covariate (mathcrs)
is extremely high
(1.0), and for gender
it is very low (.09).

Interpreting the Output

The means of males and


females are similar to one
another after differences in
math courses taken were
controlled.

How to Write Results


Results
An analysis of covariance was used to assess whether boys have higher math
achievement than girls after controlling for differences between boys and girls in the
number of math courses taken. (The following assumptions were checked, (a)
independence of observations, (b) normal distribution of the dependent variable, (c)
homogeneity of variances, (d) linear relationships between the covariates and the
dependent variable and (e) homogeneity of regression slopes. The assumption of
homogeneity of variances was violated; however, because cell sizes were similar (34 and
41), this violation did not present an issue. All other assumptions were met.) Results
indicate that after controlling for the number of math courses taken, there is not a
significant difference between boys and girls in math achievement, F(1,72)= .36, p=.552,
partial eta2=.01. Table 9.5 presents the means and standard deviations for boys and girls
on math achievement before and after controlling for number of math courses taken. As
is evident form this table, virtually no difference between boys and girls remains after
differences in number of math courses taken are controlled. (Tables on following slides).

Reporting Results
Table9.5
AdjustedandUnadjustedGenderMeansandVariabilityforMathAchievementUsingMathGradesasa
Covariate
Unadjusted

Adjusted

SD

SE

Males

34

14.76

6.03

12.89

.73

Females

41

10.75

6.70

12.29

.66

Reporting Results
Table9.6
AnalysisofCovarianceforMathAchievementasaFunctionofGender,UsingNumberofMathCoursesTaken
asaCovariate
Source

df

MS

Partialeta2

MathCourses

1783.89

106.14

<.001

.60

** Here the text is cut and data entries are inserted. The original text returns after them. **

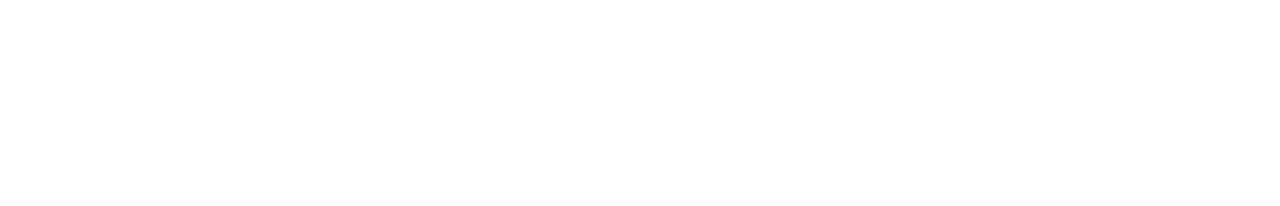
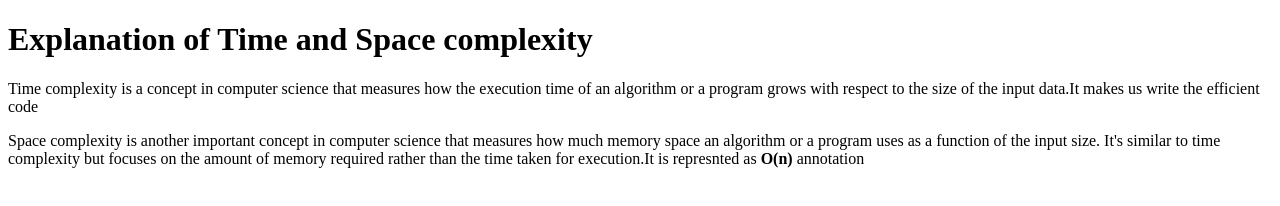
Before and after one commit to acciojob/time-and-space-complexity-pranay9949, a website: page main.html in a window 1280 px wide. Drawn offline with Linux system fonts and the light colour scheme.

Commit message:
created a submission

```diff
--- a/main.html
+++ b/main.html
@@ -10,7 +10,9 @@
 	<!-- the entire body must be written by student -->
     <script type="text/javascript" src="./script.js">
 </script>
-
+<h1>Explanation of Time and Space complexity</h1>
+<p>Time complexity is a concept in computer science that measures how the execution time of an algorithm or a program grows with respect to the size of the input data.It makes us write the efficient code</p>
+<p>Space complexity is another important concept in computer science that measures how much memory space an algorithm or a program uses as a function of the input size. It's similar to time complexity but focuses on the amount of memory required rather than the time taken for execution.It is represnted as <b>O(n)</b> annotation</p>
 </body>
 
 </html>
```
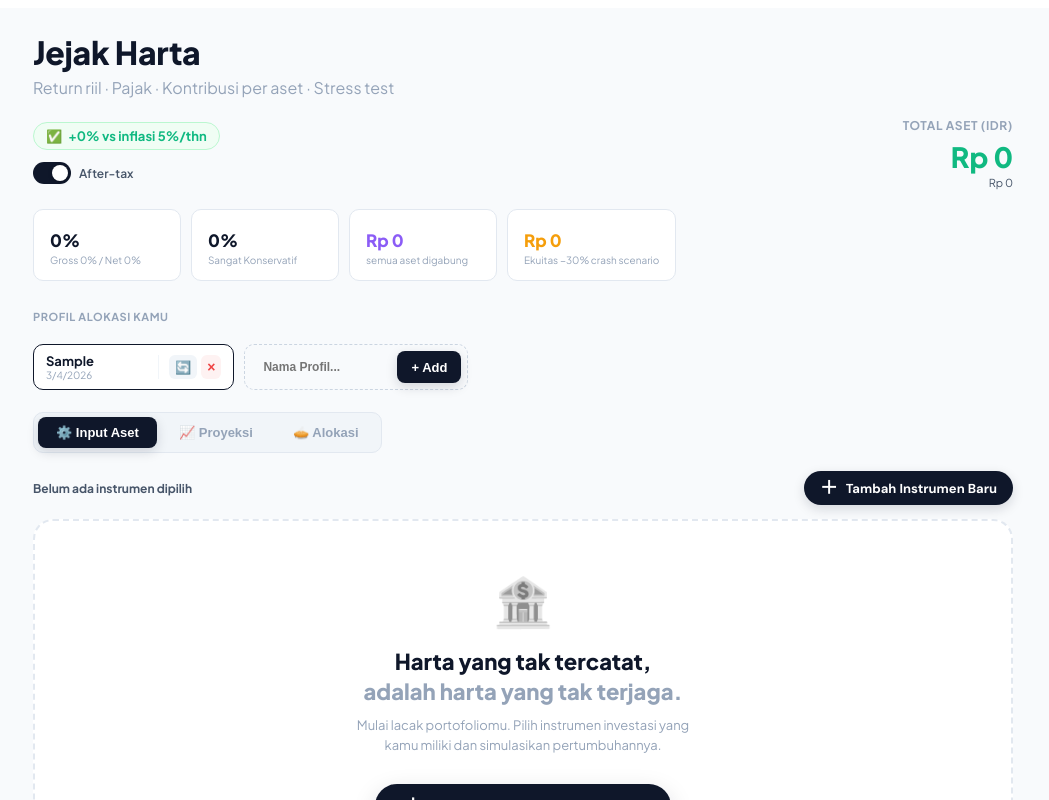
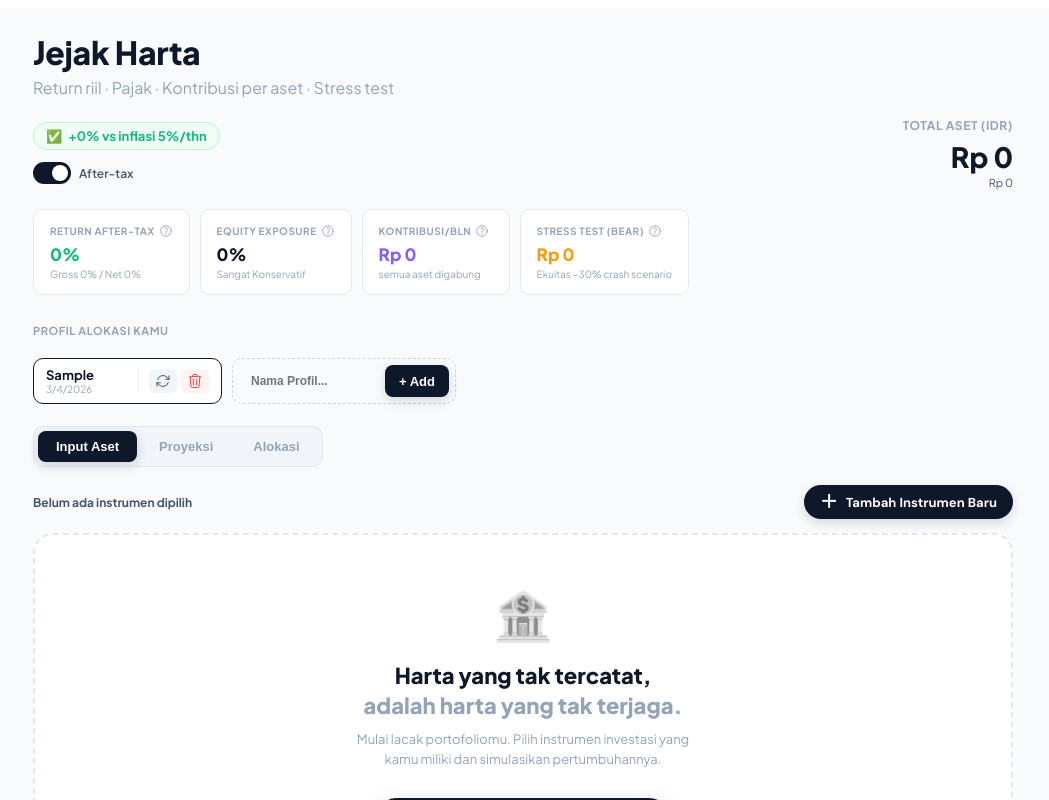
Before and after one commit to affanmaulana/jejak-uang, a React (Vite) app: page / in a window 1280 px wide. Both pictures are taken after typing "Sample" into the empty fields and a click on the button "+ Add". Shown: the top 800 px of the page, without its empty margins (117-1166 px from the left). Built offline with nearby package versions, Linux system fonts and the light colour scheme; a web font is replaced by a local one.

Commit message:
feat: enhance UI with SVGs, adaptive real return, and layout spacing

```diff
--- a/src/App.jsx
+++ b/src/App.jsx
@@ -536,9 +536,9 @@ export default function WealthTracker() {
       weightedGross: parseFloat(gross.toFixed(2)),
       weightedNet: parseFloat(net.toFixed(2)),
       equityPct: parseFloat(equity.toFixed(1)),
-      realReturn: parseFloat((net - inflationRate).toFixed(2)),
+      realReturn: parseFloat(((showAfterTax ? net : gross) - inflationRate).toFixed(2)),
     };
-  }, [effectiveAssets, totalAssets, inflationRate]); // <-- UBAH DI SINI
+  }, [effectiveAssets, totalAssets, inflationRate, showAfterTax]); // <-- UBAH DI SINI
 
   // Proyeksi: setiap aset dihitung terpisah (FV dengan kontribusi per aset)
   const chartData = useMemo(() => {
@@ -670,7 +670,7 @@ export default function WealthTracker() {
         .ok   { background: ${tokens.colors.semantic.successBg}; border:1.5px solid ${tokens.colors.semantic.successBorder}; border-radius:10px; padding:12px 16px; font-size:13px; color:var(--color-success); display:flex; align-items:center; gap:10px; }
         .note { background: ${tokens.colors.surface.active}; border:1.5px solid ${tokens.colors.border.subtle}; border-radius:10px; padding:12px 14px; font-size:11.5px; color: ${tokens.colors.text.secondary}; margin-top:10px; line-height:1.65; }
         .pgbar { background:var(--color-border-subtle); border-radius:4px; height:6px; overflow:hidden; margin-top:6px; }
-        .disc  { background:var(--color-surface-app); border:1.5px solid var(--color-border-subtle); border-radius:12px; padding:16px; font-size:11px; color:var(--color-text-tertiary); line-height:1.7; margin-top:20px; }
+        .disc  { background:var(--color-surface-app); border:1.5px solid var(--color-border-subtle); border-radius:12px; padding:16px; font-size:11px; color:var(--color-text-tertiary); line-height:1.7; margin-top:20px; margin-bottom:120px; }
         .contrib-row { border-top:1px solid var(--color-surface-input); margin-top:10px; padding-top:10px; }
         .cl { font-size:10px; font-weight:700; color:var(--color-text-tertiary); text-transform:uppercase; letter-spacing:.07em; margin-bottom:5px; }
         .tag { display:inline-block; padding:2px 8px; border-radius:20px; font-size:10px; font-weight:700; letter-spacing:.05em; text-transform:uppercase; }
@@ -736,7 +736,7 @@ export default function WealthTracker() {
     padding:12px 4px;
     border-radius: 16px;
   }
-  .mobile-bottom-spacer { height:80px; }
+  .mobile-bottom-spacer { height:4px; }
 }
 @media (min-width:769px) { .tab-bar-sticky { display:none !important; } .mobile-bottom-spacer { display:none; } }
       `}</style>
@@ -835,7 +835,7 @@ export default function WealthTracker() {
                 fontSize: 28,
                 fontWeight: 800,
                 fontFamily: tokens.typography.fontFamily,
-                color: tokens.colors.semantic.success,
+                color: tokens.colors.text.primary,
               }}
             >
               {formatCompact(totalAssets)}
@@ -853,7 +853,7 @@ export default function WealthTracker() {
               label: showAfterTax ? "Return After-Tax" : "Return Bruto",
               value: `${showAfterTax ? stats.weightedNet : stats.weightedGross}%`,
               sub: `Gross ${stats.weightedGross}% / Net ${stats.weightedNet}%`,
-              color: tokens.colors.semantic.brand,
+              color: tokens.colors.semantic.success,
               tip: "Return portofolio setelah dipotong pajak (PPh final). Lebih realistis dari return bruto.",
             },
             {
@@ -887,9 +887,16 @@ export default function WealthTracker() {
                   marginBottom: 5,
                 }}
               >
-                {s.tip
-                  ? <Tooltip text={s.tip}>{s.label}</Tooltip>
-                  : s.label}
+                <span style={{ display: "inline-flex", alignItems: "center", gap: 4 }}>
+                  {s.label}
+                  {s.tip && (
+                    <span title={s.tip} style={{ cursor: "help", display: "inline-flex" }}>
+                      <svg xmlns="http://www.w3.org/2000/svg" fill="none" viewBox="0 0 24 24" strokeWidth={1.5} stroke="currentColor" style={{ width: 14, height: 14 }}>
+                        <path strokeLinecap="round" strokeLinejoin="round" d="M9.879 7.519c1.171-1.025 3.071-1.025 4.242 0 1.172 1.025 1.172 2.687 0 3.712-.203.179-.43.326-.67.442-.745.361-1.45.999-1.45 1.827v.75M21 12a9 9 0 1 1-18 0 9 9 0 0 1 18 0Zm-9 5.25h.008v.008H12v-.008Z" />
+                      </svg>
+                    </span>
+                  )}
+                </span>
               </div>
               <div
                 style={{
@@ -953,7 +960,7 @@ export default function WealthTracker() {
                   style={{
                     display: "flex",
                     flexDirection: "column",
-                    minWidth: 100,
+                    width: 80,
                   }}
                 >
                   <span
@@ -961,12 +968,15 @@ export default function WealthTracker() {
                       fontSize: 13,
                       fontWeight: 700,
                       color: tokens.colors.text.primary,
+                      whiteSpace: "nowrap",
+                      overflow: "hidden",
+                      textOverflow: "ellipsis",
                     }}
+                    title={t.name}
                   >
                     {t.name}
                   </span>
                   <span style={{ fontSize: 10, color: tokens.colors.text.tertiary }}>
-                    {" "}
                     {new Date(t.updatedAt).toLocaleDateString("id-ID")}
                   </span>
                 </div>
@@ -986,11 +996,15 @@ export default function WealthTracker() {
                       borderRadius: 6,
                       padding: "4px 6px",
                       cursor: "pointer",
-                      fontSize: 13,
+                      display: "flex",
+                      alignItems: "center",
+                      justifyContent: "center",
                     }}
                     title="Timpa template ini"
                   >
-                    🔄
+                    <svg xmlns="http://www.w3.org/2000/svg" fill="none" viewBox="0 0 24 24" strokeWidth={1.5} stroke="currentColor" style={{ width: 16, height: 16, color: tokens.colors.text.secondary }}>
+                      <path strokeLinecap="round" strokeLinejoin="round" d="M16.023 9.348h4.992v-.001M2.985 19.644v-4.992m0 0h4.992m-4.993 0 3.181 3.183a8.25 8.25 0 0 0 13.803-3.7M4.031 9.865a8.25 8.25 0 0 1 13.803-3.7l3.181 3.182m0-4.991v4.99" />
+                    </svg>
                   </button>
                   <button
                     onClick={(e) => deleteTemplate(t.id, e)}
@@ -1001,12 +1015,15 @@ export default function WealthTracker() {
                       borderRadius: 6,
                       padding: "4px 6px",
                       cursor: "pointer",
-                      fontSize: 14,
-                      fontWeight: "bold",
+                      display: "flex",
+                      alignItems: "center",
+                      justifyContent: "center",
                     }}
                     title="Hapus"
                   >
-                    ×
+                    <svg xmlns="http://www.w3.org/2000/svg" fill="none" viewBox="0 0 24 24" strokeWidth={1.5} stroke="currentColor" style={{ width: 16, height: 16 }}>
+                      <path strokeLinecap="round" strokeLinejoin="round" d="m14.74 9-.346 9m-4.788 0L9.26 9m9.968-3.21c.342.052.682.107 1.022.166m-1.022-.165L18.16 19.673a2.25 2.25 0 0 1-2.244 2.077H8.084a2.25 2.25 0 0 1-2.244-2.077L4.772 5.79m14.456 0a48.108 48.108 0 0 0-3.478-.397m-12 .562c.34-.059.68-.114 1.022-.165m0 0a48.11 48.11 0 0 1 3.478-.397m7.5 0v-.916c0-1.18-.91-2.164-2.09-2.201a51.964 51.964 0 0 0-3.32 0c-1.18.037-2.09 1.022-2.09 2.201v.916m7.5 0a48.667 48.667 0 0 0-7.5 0" />
+                    </svg>
                   </button>
                 </div>
               </div>
@@ -1097,9 +1114,9 @@ export default function WealthTracker() {
           }}
         >
           {[
-            ["input", "⚙️ Input Aset"],
-            ["projection", "📈 Proyeksi"],
-            ["allocation", "🥧 Alokasi"],
+            ["input", "Input Aset"],
+            ["projection", "Proyeksi"],
+            ["allocation", "Alokasi"],
           ].map(([id, lbl]) => (
             <button
               key={id}
@@ -2727,9 +2744,9 @@ export default function WealthTracker() {
         {/* ── MOBILE STICKY TAB BAR ── */}
         <div className="tab-bar-sticky" style={{ background: tokens.colors.surface.card, borderTop: `1.5px solid ${tokens.colors.border.subtle}` }}>
           {[
-            ["input", "⚙️", "Input"],
-            ["projection", "📈", "Proyeksi"],
-            ["allocation", "🥧", "Alokasi"],
+            ["input", "", "Input"],
+            ["projection", "", "Proyeksi"],
+            ["allocation", "", "Alokasi"],
           ].map(([id, icon, lbl]) => (
             <button
               key={id}
```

Gender

6.00

.36

.55

.01

Error

72

16.81

References

Leech, N.L., Barrett, K.C., & Morgan, G.A. (2015). IBM SPSS For Intermediate Statistics:
Use and Interpretation (5th Ed.). New York, NY: Routledge.
Muijs, D. (2011). Doing Quantitative Research in Education with SPSS (2nd Ed.)
Thousand Oaks, CA: SAGE Publications.